I was thinking about Greene's relationship to the Church - one would never call him pious, but the odd thing is how clearly he seemed to get what the core of holiness is. He may not have lived it, but he wrote about it, powerfully.
I'm not really clear what Greene's exact intellectual and spiritual stance towards the Church was during all those decades after which he'd left his wife and had affairs with/lived with various other women. I imagine his stance ranged from vaguely interested to indifferent, and I recall reading that near the end of his life he referred to himself as something like a "Catholic atheist." I've never had a sense of any great torment or struggle, just acceptance of who he was and where he stood in relation to the Church. And there was a priest around at the end, the model for the priest in Monsieur Quixote.
So there's no nobility or sainthood there, but there is honesty. There's a recognition that here is the Church, and here I am, and while I may live outside of the Church and sin and cast a jaundiced eye its way - there it is and there I am. No matter what I think of it, I'm under no illusion that all the Church needs is to be remade in my image or even "accept me as I am" in all of my choices. God's mercy is wide and deep and always waiting and found in the oddest ways and by the most flawed people, but mercy it is, mercy in light of my sins. Which are sins.

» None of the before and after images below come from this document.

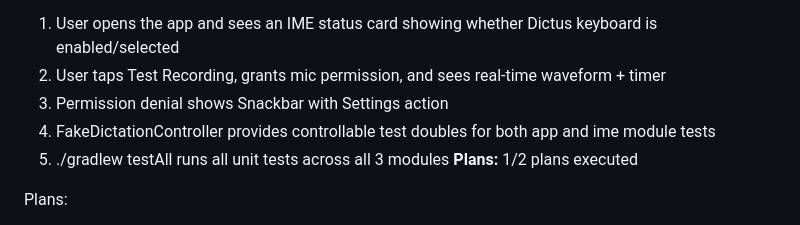
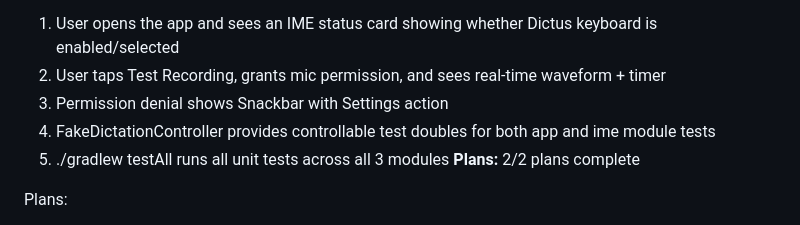
Before and after one commit to getdictus/dictus-android, a Markdown page: .planning/ROADMAP.md, the part around the change. Rendered like a GitHub page.

```diff
--- a/.planning/ROADMAP.md
+++ b/.planning/ROADMAP.md
@@ -65,7 +65,7 @@ Plans:
   3. Permission denial shows Snackbar with Settings action
   4. FakeDictationController provides controllable test doubles for both app and ime module tests
   5. ./gradlew testAll runs all unit tests across all 3 modules
-**Plans:** 1/2 plans executed
+**Plans:** 2/2 plans complete
 
 Plans:
 - [ ] 02.1-01-PLAN.md — Test infrastructure, FakeDictationController, WaveformBars extraction, testAll task
```
Also changed, not shown: .planning/STATE.md (+19 -16 lines), 1 other file.
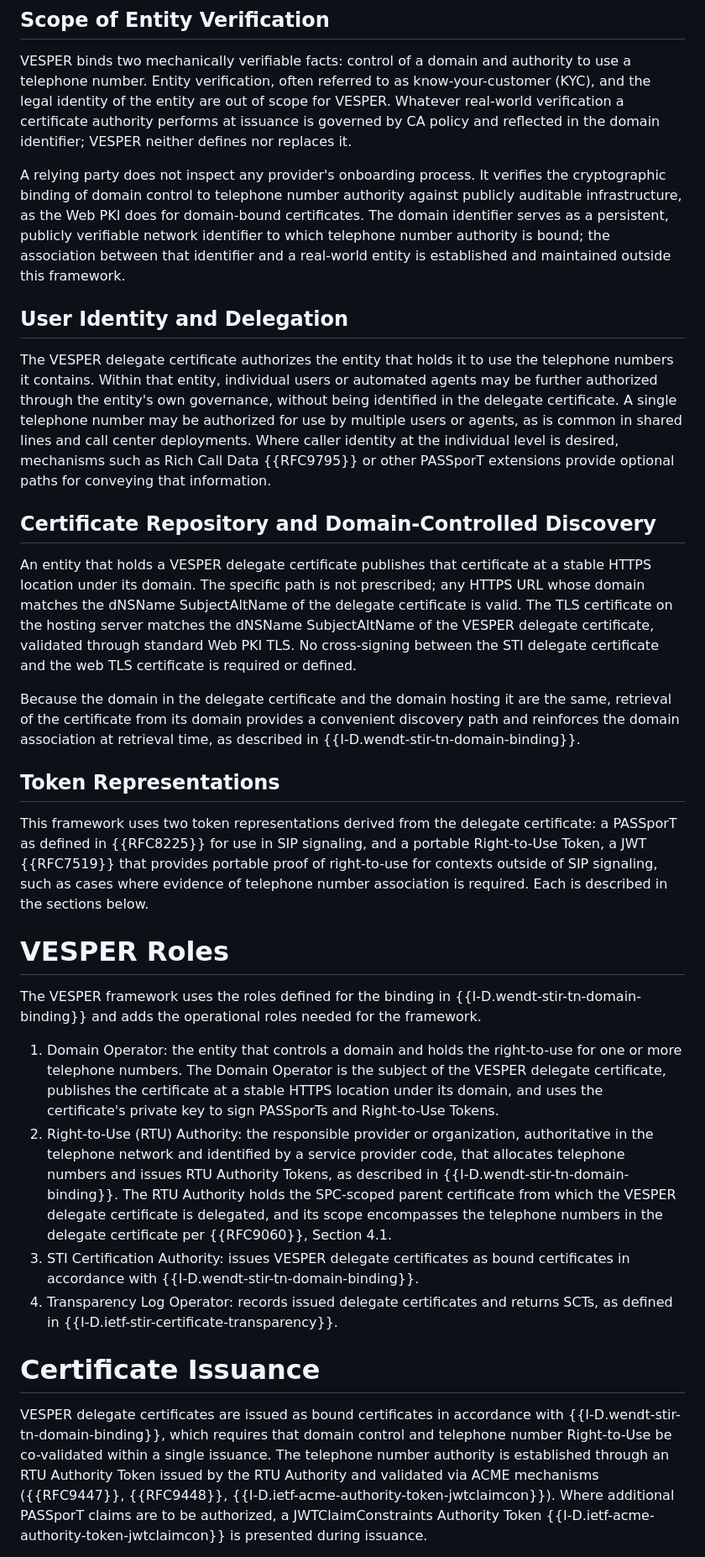
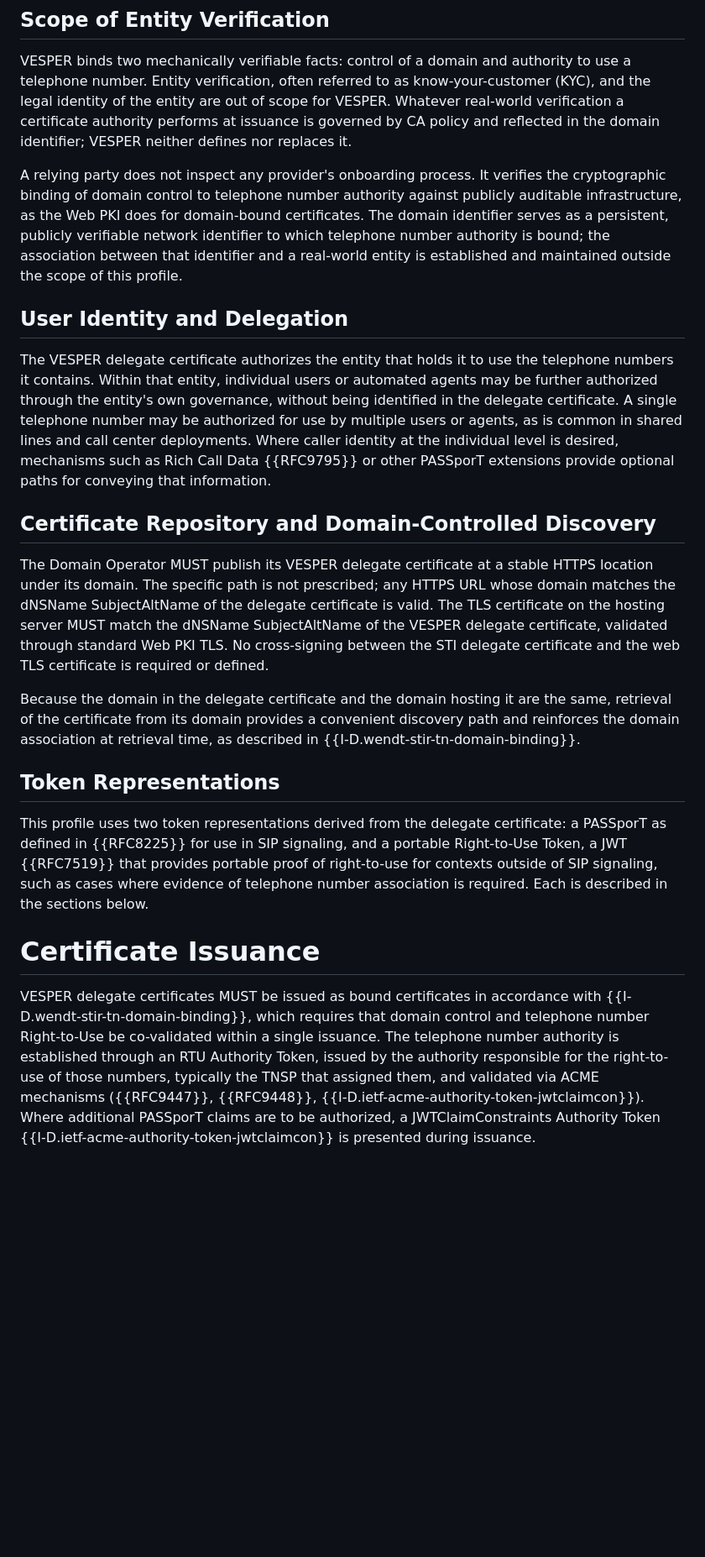
Before and after one commit to appliedbits/draft-wendt-stir-vesper, a Markdown page: draft-wendt-stir-vesper.md, the part around one of its changes. Shown at 84% size. GitHub-like rendering; blank space fills up the shorter version.

```diff
--- a/draft-wendt-stir-vesper.md
+++ b/draft-wendt-stir-vesper.md
@@ -96,7 +95,7 @@ Prior STIR specifications establish telephone number authority through the TNAut
 
 VESPER binds two mechanically verifiable facts: control of a domain and authority to use a telephone number. Entity verification, often referred to as know-your-customer (KYC), and the legal identity of the entity are out of scope for VESPER. Whatever real-world verification a certificate authority performs at issuance is governed by CA policy and reflected in the domain identifier; VESPER neither defines nor replaces it.
 
-A relying party does not inspect any provider's onboarding process. It verifies the cryptographic binding of domain control to telephone number authority against publicly auditable infrastructure, as the Web PKI does for domain-bound certificates. The domain identifier serves as a persistent, publicly verifiable network identifier to which telephone number authority is bound; the association between that identifier and a real-world entity is established and maintained outside this framework.
+A relying party does not inspect any provider's onboarding process. It verifies the cryptographic binding of domain control to telephone number authority against publicly auditable infrastructure, as the Web PKI does for domain-bound certificates. The domain identifier serves as a persistent, publicly verifiable network identifier to which telephone number authority is bound; the association between that identifier and a real-world entity is established and maintained outside the scope of this profile.
 
 ## User Identity and Delegation
 
@@ -104,24 +103,15 @@ The VESPER delegate certificate authorizes the entity that holds it to use the t
 
 ## Certificate Repository and Domain-Controlled Discovery
 
-An entity that holds a VESPER delegate certificate publishes that certificate at a stable HTTPS location under its domain. The specific path is not prescribed; any HTTPS URL whose domain matches the dNSName SubjectAltName of the delegate certificate is valid. The TLS certificate on the hosting server matches the dNSName SubjectAltName of the VESPER delegate certificate, validated through standard Web PKI TLS. No cross-signing between the STI delegate certificate and the web TLS certificate is required or defined.
+The Domain Operator MUST publish its VESPER delegate certificate at a stable HTTPS location under its domain. The specific path is not prescribed; any HTTPS URL whose domain matches the dNSName SubjectAltName of the delegate certificate is valid. The TLS certificate on the hosting server MUST match the dNSName SubjectAltName of the VESPER delegate certificate, validated through standard Web PKI TLS. No cross-signing between the STI delegate certificate and the web TLS certificate is required or defined.
 
 Because the domain in the delegate certificate and the domain hosting it are the same, retrieval of the certificate from its domain provides a convenient discovery path and reinforces the domain association at retrieval time, as described in {{I-D.wendt-stir-tn-domain-binding}}.
 
 ## Token Representations
 
-This framework uses two token representations derived from the delegate certificate: a PASSporT as defined in {{RFC8225}} for use in SIP signaling, and a portable Right-to-Use Token, a JWT {{RFC7519}} that provides portable proof of right-to-use for contexts outside of SIP signaling, such as cases where evidence of telephone number association is required. Each is described in the sections below.
-
-# VESPER Roles
-
-The VESPER framework uses the roles defined for the binding in {{I-D.wendt-stir-tn-domain-binding}} and adds the operational roles needed for the framework.
-
-1. Domain Operator: the entity that controls a domain and holds the right-to-use for one or more telephone numbers. The Domain Operator is the subject of the VESPER delegate certificate, publishes the certificate at a stable HTTPS location under its domain, and uses the certificate's private key to sign PASSporTs and Right-to-Use Tokens.
-2. Right-to-Use (RTU) Authority: the responsible provider or organization, authoritative in the telephone network and identified by a service provider code, that allocates telephone numbers and issues RTU Authority Tokens, as described in {{I-D.wendt-stir-tn-domain-binding}}. The RTU Authority holds the SPC-scoped parent certificate from which the VESPER delegate certificate is delegated, and its scope encompasses the telephone numbers in the delegate certificate per {{RFC9060}}, Section 4.1.
-3. STI Certification Authority: issues VESPER delegate certificates as bound certificates in accordance with {{I-D.wendt-stir-tn-domain-binding}}.
-4. Transparency Log Operator: records issued delegate certificates and returns SCTs, as defined in {{I-D.ietf-stir-certificate-transparency}}.
+This profile uses two token representations derived from the delegate certificate: a PASSporT as defined in {{RFC8225}} for use in SIP signaling, and a portable Right-to-Use Token, a JWT {{RFC7519}} that provides portable proof of right-to-use for contexts outside of SIP signaling, such as cases where evidence of telephone number association is required. Each is described in the sections below.
 
 # Certificate Issuance
 
-VESPER delegate certificates are issued as bound certificates in accordance with {{I-D.wendt-stir-tn-domain-binding}}, which requires that domain control and telephone number Right-to-Use be co-validated within a single issuance. The telephone number authority is established through an RTU Authority Token issued by the RTU Authority and validated via ACME mechanisms ({{RFC9447}}, {{RFC9448}}, {{I-D.ietf-acme-authority-token-jwtclaimcon}}). Where additional PASSporT claims are to be authorized, a JWTClaimConstraints Authority Token {{I-D.ietf-acme-authority-token-jwtclaimcon}} is presented during issuance.
+VESPER delegate certificates MUST be issued as bound certificates in accordance with {{I-D.wendt-stir-tn-domain-binding}}, which requires that domain control and telephone number Right-to-Use be co-validated within a single issuance. The telephone number authority is established through an RTU Authority Token, issued by the authority responsible for the right-to-use of those numbers, typically the TNSP that assigned them, and validated via ACME mechanisms ({{RFC9447}}, {{RFC9448}}, {{I-D.ietf-acme-authority-token-jwtclaimcon}}). Where additional PASSporT claims are to be authorized, a JWTClaimConstraints Authority Token {{I-D.ietf-acme-authority-token-jwtclaimcon}} is presented during issuance.
 
```
Also changed, not shown: other parts of draft-wendt-stir-vesper.md (+21 -22 lines).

That's what I was thinking about. And that I can never win computer solitaire.
Greene's Vatican Dossier, from the Atlantic Monthly.